un bistro ? une brasserie ? un restaurant ?
Our word “restaurant” comes from the French word “restaurant,” which derives from the French verb “restaurer” that means “to restore.” “Restaurant” is the present participle of “restaurer.” In English it means “restoring.”
Anyway . . . around the the time of the French Revolution, wealthy Parisians, especially women, would go to these establishments that served a broth or a soup that was said to be restorative (“restauratif” en français). Then, Louis XVI, Marie Antoinette, and many wealthy courtiers lost their heads during the Revolution. The wealthy never cooked for themselves; they had chefs and servants. These chefs and servants, thousands of them, lost their jobs when their bosses lost their heads. What did they do? They opened restaurants; they offered more than soup. Americans in Paris at the time and afterward, liked what they saw and ate and took the idea to the colonies. That was a very very simple, very very short history lesson.
In the states when you want to eat lunch somewhere, or dinner for that matter, you go to a restaurant.

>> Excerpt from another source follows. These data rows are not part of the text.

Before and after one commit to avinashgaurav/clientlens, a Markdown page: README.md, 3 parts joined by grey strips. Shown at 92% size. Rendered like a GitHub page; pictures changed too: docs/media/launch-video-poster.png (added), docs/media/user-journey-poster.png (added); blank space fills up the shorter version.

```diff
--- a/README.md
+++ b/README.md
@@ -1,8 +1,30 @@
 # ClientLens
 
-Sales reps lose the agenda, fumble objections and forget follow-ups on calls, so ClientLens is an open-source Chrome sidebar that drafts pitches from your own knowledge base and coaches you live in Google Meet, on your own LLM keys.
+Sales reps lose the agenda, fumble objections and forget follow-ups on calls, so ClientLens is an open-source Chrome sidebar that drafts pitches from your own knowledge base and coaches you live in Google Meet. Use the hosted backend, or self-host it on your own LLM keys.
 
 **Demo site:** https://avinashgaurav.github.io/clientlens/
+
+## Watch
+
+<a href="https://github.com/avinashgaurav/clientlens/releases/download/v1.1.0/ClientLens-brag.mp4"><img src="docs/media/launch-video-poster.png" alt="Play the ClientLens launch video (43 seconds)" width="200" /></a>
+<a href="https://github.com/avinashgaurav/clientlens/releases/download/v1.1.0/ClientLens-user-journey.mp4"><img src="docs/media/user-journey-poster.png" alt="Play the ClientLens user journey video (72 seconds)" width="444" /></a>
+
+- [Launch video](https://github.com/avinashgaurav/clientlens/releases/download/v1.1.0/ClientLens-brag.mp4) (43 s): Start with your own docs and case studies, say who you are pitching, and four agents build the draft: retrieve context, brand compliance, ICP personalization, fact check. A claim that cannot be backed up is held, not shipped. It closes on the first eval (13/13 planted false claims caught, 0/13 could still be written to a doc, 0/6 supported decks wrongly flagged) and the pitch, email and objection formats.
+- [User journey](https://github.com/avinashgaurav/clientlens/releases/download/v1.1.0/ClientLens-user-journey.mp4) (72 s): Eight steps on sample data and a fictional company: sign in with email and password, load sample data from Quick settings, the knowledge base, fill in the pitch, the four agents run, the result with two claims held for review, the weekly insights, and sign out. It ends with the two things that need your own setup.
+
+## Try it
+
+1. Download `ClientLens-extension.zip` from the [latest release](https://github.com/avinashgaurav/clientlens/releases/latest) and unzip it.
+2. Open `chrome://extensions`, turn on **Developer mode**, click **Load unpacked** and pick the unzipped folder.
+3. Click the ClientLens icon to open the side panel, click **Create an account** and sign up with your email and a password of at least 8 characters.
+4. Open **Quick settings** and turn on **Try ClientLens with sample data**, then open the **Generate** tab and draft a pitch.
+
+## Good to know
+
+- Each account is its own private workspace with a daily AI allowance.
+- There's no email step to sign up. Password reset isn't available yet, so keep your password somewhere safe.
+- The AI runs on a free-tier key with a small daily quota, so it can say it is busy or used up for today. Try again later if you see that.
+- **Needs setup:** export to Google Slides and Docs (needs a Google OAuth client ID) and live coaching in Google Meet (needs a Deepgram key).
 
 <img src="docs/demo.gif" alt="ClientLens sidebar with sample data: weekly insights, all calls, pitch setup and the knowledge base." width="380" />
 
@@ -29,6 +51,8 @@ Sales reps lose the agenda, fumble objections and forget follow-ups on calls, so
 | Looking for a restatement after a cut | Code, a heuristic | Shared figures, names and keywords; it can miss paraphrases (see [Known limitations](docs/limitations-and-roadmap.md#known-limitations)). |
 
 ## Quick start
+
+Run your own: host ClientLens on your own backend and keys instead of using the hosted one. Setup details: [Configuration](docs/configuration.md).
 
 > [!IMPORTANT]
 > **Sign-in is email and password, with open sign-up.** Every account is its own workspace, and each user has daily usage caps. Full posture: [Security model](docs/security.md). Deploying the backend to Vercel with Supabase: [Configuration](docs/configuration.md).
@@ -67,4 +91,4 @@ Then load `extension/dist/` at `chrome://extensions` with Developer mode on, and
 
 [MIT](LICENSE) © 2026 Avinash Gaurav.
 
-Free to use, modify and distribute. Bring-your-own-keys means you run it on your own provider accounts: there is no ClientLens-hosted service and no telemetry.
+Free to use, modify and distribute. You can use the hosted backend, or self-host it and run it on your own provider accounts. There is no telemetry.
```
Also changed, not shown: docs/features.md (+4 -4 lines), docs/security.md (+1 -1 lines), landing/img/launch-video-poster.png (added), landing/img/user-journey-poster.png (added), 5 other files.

In Antibes and the rest of France, of course, you can choose between a café, a bar à vin, a bistrot, bistrot à vin, a brasserie, or a restaurant. What are the differences between them? Generally, from the former to the latter, you pay more for meals, find better wine, the silverware is more expensive, the napkins turn to cloth and are bigger, the decor becomes more plush, and the food is “plus raffiné.” These rules do not always apply, however. So . . . what does one do? Or, does it really matter?